Also at Slate: A survey of bloggerdom, a review of Joseph Epstein's exposé of friendship, and a look at how need to vanquished have to, must, and should.
Posted by escapegrace at 9:18 AM
Monday, July 17, 2006
I once applied to write a monograph on J.G. Ballard, and while I'm glad I wasn't saddled with that project before I had even completed my dissertation, I still have a soft spot in my heart for him in all his perverse complexity. John Foxx of Ultravox does, too.
From the late 70s to the early 80s, it seemed that most “post-punk” artists were happy to claim Ballard as an influence: Numan, Siouxsie, Ian Curtis, Cabaret Voltaire, yourself… Why did Ballard have resonance for such a particular group of musicians back then?

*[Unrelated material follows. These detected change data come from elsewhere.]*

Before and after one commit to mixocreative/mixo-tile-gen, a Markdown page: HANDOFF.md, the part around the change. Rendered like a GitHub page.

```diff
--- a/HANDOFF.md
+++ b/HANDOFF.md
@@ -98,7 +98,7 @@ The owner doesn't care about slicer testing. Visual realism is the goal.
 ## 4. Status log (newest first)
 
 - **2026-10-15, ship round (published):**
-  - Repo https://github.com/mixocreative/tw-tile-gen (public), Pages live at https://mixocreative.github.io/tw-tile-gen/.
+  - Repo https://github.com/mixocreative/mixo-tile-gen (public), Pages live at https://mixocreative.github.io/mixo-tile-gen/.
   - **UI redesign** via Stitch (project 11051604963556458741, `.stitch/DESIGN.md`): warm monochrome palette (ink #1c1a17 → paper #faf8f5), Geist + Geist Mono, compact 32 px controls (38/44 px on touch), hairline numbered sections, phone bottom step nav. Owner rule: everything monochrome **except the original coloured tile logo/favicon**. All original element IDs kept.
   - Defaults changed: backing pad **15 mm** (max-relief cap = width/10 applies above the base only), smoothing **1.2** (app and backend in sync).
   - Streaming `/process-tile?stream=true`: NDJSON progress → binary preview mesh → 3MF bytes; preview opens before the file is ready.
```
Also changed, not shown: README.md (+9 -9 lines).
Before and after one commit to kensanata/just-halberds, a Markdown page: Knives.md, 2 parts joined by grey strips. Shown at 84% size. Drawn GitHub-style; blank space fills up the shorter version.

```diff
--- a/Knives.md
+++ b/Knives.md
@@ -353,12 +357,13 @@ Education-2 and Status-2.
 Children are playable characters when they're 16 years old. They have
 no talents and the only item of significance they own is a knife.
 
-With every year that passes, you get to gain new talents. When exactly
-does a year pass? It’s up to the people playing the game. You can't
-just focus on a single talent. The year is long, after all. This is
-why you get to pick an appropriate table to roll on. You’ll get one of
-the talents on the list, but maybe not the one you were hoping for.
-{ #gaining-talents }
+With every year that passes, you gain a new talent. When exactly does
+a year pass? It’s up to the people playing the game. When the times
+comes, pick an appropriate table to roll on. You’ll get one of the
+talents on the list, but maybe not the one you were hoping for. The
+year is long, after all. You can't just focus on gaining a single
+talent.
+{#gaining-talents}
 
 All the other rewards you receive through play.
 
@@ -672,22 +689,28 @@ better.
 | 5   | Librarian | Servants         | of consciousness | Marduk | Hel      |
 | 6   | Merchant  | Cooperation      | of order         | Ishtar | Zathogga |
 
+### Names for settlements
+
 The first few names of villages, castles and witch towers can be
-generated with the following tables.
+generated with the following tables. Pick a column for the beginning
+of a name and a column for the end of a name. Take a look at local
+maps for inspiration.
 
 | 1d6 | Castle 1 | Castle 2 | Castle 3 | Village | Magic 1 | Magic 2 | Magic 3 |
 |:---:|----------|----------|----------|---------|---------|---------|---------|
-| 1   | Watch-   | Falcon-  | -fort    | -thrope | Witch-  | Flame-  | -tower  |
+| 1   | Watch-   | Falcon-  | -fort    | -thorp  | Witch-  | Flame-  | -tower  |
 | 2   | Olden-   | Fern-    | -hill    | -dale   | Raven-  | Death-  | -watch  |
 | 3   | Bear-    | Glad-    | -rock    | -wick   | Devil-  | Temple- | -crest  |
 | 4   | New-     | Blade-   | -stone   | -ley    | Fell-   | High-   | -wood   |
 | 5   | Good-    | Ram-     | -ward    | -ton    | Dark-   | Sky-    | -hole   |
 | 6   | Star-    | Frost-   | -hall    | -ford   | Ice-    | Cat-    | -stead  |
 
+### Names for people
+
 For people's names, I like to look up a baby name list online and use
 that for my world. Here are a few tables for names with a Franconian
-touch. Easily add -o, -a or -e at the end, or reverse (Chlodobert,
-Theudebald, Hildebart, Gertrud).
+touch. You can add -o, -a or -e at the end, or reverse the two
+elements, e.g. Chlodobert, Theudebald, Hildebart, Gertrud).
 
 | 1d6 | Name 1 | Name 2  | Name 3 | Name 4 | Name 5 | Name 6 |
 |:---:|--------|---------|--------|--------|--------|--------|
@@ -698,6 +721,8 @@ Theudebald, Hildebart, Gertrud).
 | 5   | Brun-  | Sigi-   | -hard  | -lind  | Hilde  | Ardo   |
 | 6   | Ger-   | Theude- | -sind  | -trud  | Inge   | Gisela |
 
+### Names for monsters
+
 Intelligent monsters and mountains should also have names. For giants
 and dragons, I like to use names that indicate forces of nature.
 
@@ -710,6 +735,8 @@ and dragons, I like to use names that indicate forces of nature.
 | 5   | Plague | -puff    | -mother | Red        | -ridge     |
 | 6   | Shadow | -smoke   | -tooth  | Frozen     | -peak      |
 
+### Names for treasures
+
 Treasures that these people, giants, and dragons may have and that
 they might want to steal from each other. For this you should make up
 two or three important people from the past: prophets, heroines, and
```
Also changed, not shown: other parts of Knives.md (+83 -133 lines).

I think some of this may have been an attraction to the new modes of physical and intellectual violence on offer and to the uncompromising outer edge stance. This attraction naturally alters as the ‘mode of the music’ changes. Many other writers have since begun to colonise what JGB established, and elaborated that grammar to deal with new technological events, but it’s still essentially the same stance.
He was the first radical and relevant novelist of this technological age in Britain. You had Burroughs and Philip K Dick in America but they were connected to the beat movement, using drugs as a lens, reflecting an American landscape. I always enjoyed JGB’s Englishness, living in a middle-class suburb writing about a new landscape we’d only just come to live in – more akin to McLuhan’s academic/romantic take on the unrecognised present.
I think what Ballard maps out so well is that moment of surrender to the terrible. A total, inevitable, final embrace. After Hiroshima we really had no choice. It was impossible to pretend that the world would ever be the same again. We all sleep there every night, now. Ballard blueprinted all that like no one else I’ve ever read.
Posted by escapegrace at 8:30 AM
Friday, July 14, 2006
I'm a longtime fan of John Hodgman, so I can't help but agree with Seth Stevenson that the new Mac ads backfire.
Meanwhile, the PC is played by John Hodgman—contributor to The Daily Show and This American Life, host of an amusing lecture series, and all-around dry-wit extraordinaire. Even as he plays the chump in these Apple spots, his humor and likability are evident. (Look at that hilariously perfect pratfall he pulls off in the spot titled "Viruses.") The ads pose a seemingly obvious question—would you rather be the laid-back young dude or the portly old dweeb?—but I found myself consistently giving the "wrong" answer: I'd much sooner associate myself with Hodgman than with Long.
Now VH1 has come out with a series of parodies that underscore Stevenson's point. (Link via Old Hag from whom, in a nice neat little circle, I won a copy of Hodgman's The Areas of My Expertise.)
Posted by escapegrace at 7:51 AM
Wednesday, July 12, 2006
Posted by escapegrace at 7:27 PM